Everyone seems to argue that ERA is biased in favor of pitchers with good defenses, and while that is true, it is still the best way to measure the quality of a pitcher; at least a starting pitcher. I will argue that for a relief pitcher, WHIP is more important since you often want a guy that can get out of a situational jam (IE: Bases loaded, 1 out), but I digress.
As most of you know, FIP stands for "Fielding Independent Pitching," and is a variation of sabermetrics. The formula is as follows: FIP = (13 HR + 3 BB - 2 K) / IP) + 3.1.
This formula FAILS because it implies that all successful contact pitchers are lucky. It can take a great pitch to jam a good hitter into hitting a pop up infield deep, and it can take a great pitch to have a good hitter tap a routine ground ball. None of these are rewarded with this formula.
You can make bad pitches which go for screaming line drives, doubles/triples off the wall, ground balls up the middle, etc. All of which even a good defense wouldn't save you from. None of these are penalized with this formula.
It doesn't take a baseball genius to see that this formula rewards pitchers that pitch for strikeouts and avoid homeruns. The pitcher that pitches for contact is screwed. The pitcher that gives up a lot of base hits, gets a lot of strikeouts, and avoids homeruns benefits. I'm not saying ERA is perfect. I'm just saying it's better than this garbage formula which has several biases of its own.
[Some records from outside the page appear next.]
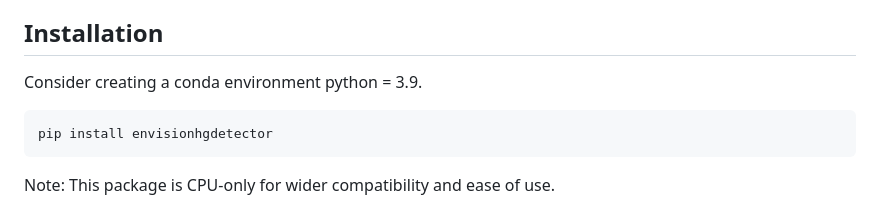
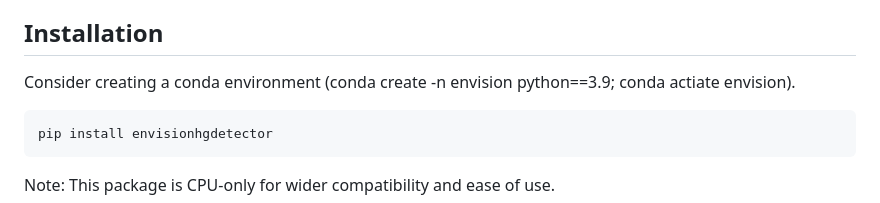
Before and after one commit to WimPouw/envisionhgdetector, a Markdown page: README.md, the part around the change. Drawn GitHub-style.

````diff
--- a/README.md
+++ b/README.md
@@ -21,7 +21,7 @@ Currently, the detector can identify:
 - Movement patterns ("Move"; this is only trained on SAGA, because these also annotated movements that were not gestures, like nose scratching); it will therefore be an unreliable category perhaps
 
 ## Installation
-Consider creating a conda environment python = 3.9.
+Consider creating a conda environment (conda create -n envision python==3.9; conda actiate envision).
 ```bash
 pip install envisionhgdetector
 ```
````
It only took me one attempt to think of a pitcher that could disprove this formula. James Shields of the Tampa Bay Rays. I'm sure everyone here agrees; the Rays have one of, if not the best defense in the league. Despite giving up a lot of homeruns, James Shields gives up very few walks and has a lot of strikeouts. His FIP is 4.099 while his ERA is 4.79. I guess the Rays' terrible defense has really let him down.
And don't get me started on why contact pitchers are better than strikeout pitchers. That's a whole different argument.